I’ve reached the last stage of the hero cycle in this series. It is known as “The Return.” This is where all the people who watched the potential hero answer his call and embark on his journey welcome him home with open arms and shower him with gifts. Really. That’s what this stage is all about.
I wrote about the initial stages here and here. The whole idea of the hero cycle is a helpful pattern to know if you are writing any kind of story with a journey or transformation of the main character in that it can help you figure out what comes next.
The final stage, the Return, is made up of three steps: the atonement, the return, and gifts. The atonement is the most difficult to understand, but it helps if you break the word up into its parts, as in at-one-ment. Often, the hero goes through the tranformation and becomes a hero, but they are a reluctant hero. They don’t really like this new role and are not comfortable in it. The atonement is where they literally become “at one” with the idea of being a hero. They accept their new role and are finally ready to return to their known world. It completes their transformation into a hero.
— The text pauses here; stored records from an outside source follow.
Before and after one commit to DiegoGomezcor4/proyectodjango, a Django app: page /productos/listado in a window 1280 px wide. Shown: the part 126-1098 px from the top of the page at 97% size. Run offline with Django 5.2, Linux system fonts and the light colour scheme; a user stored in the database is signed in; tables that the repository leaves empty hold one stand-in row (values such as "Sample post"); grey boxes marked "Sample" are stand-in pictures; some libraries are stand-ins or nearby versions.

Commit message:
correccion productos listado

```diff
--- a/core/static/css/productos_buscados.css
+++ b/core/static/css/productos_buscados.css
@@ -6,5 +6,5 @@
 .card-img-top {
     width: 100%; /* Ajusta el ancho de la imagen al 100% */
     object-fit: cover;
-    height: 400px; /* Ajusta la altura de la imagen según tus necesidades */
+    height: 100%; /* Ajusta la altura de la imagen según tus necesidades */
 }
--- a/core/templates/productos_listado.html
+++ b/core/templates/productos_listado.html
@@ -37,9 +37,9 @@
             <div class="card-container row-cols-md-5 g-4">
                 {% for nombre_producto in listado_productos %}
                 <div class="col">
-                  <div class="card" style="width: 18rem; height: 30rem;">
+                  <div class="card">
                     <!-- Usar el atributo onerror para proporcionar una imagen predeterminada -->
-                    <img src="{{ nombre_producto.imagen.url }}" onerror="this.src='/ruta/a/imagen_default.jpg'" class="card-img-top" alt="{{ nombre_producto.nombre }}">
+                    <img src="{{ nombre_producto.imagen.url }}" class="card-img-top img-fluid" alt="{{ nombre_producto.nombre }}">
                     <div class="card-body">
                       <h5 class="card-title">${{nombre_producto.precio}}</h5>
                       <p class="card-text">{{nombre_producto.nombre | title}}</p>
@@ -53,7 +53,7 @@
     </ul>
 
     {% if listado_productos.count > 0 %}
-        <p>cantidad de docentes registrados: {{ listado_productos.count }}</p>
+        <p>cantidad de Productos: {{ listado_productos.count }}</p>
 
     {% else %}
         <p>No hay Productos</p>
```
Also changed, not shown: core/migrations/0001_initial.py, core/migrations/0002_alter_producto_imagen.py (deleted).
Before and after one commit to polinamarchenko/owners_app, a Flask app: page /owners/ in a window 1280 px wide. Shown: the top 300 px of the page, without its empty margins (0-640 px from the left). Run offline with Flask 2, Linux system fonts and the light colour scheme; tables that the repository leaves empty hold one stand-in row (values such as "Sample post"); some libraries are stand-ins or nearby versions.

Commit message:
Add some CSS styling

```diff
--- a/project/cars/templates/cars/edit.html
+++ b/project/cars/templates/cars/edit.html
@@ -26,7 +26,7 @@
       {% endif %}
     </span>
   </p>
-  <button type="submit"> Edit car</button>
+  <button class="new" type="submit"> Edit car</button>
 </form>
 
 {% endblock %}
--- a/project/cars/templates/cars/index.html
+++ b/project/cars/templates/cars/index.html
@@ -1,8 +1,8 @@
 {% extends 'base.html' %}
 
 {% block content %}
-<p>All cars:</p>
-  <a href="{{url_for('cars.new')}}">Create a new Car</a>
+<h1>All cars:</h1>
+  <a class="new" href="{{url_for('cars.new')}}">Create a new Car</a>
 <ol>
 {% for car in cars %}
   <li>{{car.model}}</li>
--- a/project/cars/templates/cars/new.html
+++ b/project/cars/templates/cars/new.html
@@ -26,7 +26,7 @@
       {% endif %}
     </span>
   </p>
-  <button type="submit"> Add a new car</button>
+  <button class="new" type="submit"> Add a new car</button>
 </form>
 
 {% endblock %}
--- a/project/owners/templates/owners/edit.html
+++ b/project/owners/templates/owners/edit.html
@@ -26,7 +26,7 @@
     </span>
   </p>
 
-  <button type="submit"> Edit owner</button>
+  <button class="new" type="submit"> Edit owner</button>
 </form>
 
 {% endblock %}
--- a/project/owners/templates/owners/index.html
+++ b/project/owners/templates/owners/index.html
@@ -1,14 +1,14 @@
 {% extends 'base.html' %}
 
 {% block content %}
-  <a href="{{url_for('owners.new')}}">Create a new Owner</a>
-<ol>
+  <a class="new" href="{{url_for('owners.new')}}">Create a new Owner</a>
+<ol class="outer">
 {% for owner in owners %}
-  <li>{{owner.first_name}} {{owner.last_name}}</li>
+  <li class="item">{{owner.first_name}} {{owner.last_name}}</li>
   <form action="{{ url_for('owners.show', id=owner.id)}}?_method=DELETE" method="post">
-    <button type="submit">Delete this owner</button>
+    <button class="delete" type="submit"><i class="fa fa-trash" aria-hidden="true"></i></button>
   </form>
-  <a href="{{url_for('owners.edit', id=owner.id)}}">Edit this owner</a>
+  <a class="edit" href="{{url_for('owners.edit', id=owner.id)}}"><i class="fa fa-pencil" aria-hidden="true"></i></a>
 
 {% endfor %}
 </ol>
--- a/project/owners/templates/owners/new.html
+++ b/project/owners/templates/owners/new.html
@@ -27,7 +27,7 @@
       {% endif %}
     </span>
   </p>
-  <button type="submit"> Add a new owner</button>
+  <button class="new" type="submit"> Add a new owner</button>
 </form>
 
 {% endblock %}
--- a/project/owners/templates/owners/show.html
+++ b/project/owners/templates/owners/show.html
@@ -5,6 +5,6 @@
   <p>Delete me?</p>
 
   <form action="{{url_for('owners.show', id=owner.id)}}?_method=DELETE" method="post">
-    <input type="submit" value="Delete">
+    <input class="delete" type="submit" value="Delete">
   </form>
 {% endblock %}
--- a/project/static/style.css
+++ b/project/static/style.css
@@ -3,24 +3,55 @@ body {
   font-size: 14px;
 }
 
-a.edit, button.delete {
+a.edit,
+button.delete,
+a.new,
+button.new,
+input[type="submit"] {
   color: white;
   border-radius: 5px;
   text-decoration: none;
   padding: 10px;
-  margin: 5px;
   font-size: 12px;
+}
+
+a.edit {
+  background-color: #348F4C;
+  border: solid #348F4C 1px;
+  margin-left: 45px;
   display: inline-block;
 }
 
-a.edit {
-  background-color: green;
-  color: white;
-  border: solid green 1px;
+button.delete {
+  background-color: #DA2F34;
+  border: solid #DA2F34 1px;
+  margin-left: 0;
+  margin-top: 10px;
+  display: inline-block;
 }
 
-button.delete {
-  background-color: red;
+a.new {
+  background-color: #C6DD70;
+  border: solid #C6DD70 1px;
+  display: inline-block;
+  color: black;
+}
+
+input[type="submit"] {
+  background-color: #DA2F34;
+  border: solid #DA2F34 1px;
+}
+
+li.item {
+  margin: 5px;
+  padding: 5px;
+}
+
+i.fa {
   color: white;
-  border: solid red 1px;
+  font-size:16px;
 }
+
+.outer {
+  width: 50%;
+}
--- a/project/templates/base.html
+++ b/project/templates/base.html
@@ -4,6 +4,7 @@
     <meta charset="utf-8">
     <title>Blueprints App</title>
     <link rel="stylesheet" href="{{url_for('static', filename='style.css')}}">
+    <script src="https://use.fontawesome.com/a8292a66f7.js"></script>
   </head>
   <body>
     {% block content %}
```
Throughout the entire quest, the hero has accepted the call, overcome all obstacles, and now, they are finally ready to live the life that awaits them as a hero. This doesn’t have to be a life of fame or as a world leader. It could be that the hero has just overcome a significant challenge which changes their status in some way within their family or community, and they’re finally accepting of that change.
Harry Potter provides a great example of this. He goes through the initial stages of the hero cycle repeatedly, but he doesn’t really reach the atonement stage until the later books of the series when he accepts who and what he is. This actually allows him to accept the ultimate call to overcome Voldemort for the last time. His final return is after the giant battle and Voldemort’s defeat. It is at this point that he receives his gift which is, of course, the girl!
While many writers employ all the stages of the cycle in their longer works, it is possible to focus on just one stage of the cycle. Examples of this would be stories like Kate Chopin’s classic “The Story of an Hour” which focuses on “The Call” or Stephen Crane’s “The Open Boat” which focuses on the obstacles and challenges. Both of these are well known examples, but you can probably think of many works which employ either the entire cycle or focus on specific stages of it.
This series has been a very simplified version of the hero cycle, but it hopefully serves as an introduction. Joseph Campbell wrote extensively about it, and any internet search will turn up numerous resources. I’d love to hear how this applies to your own works in progress or if it helps you at all in your writing journey.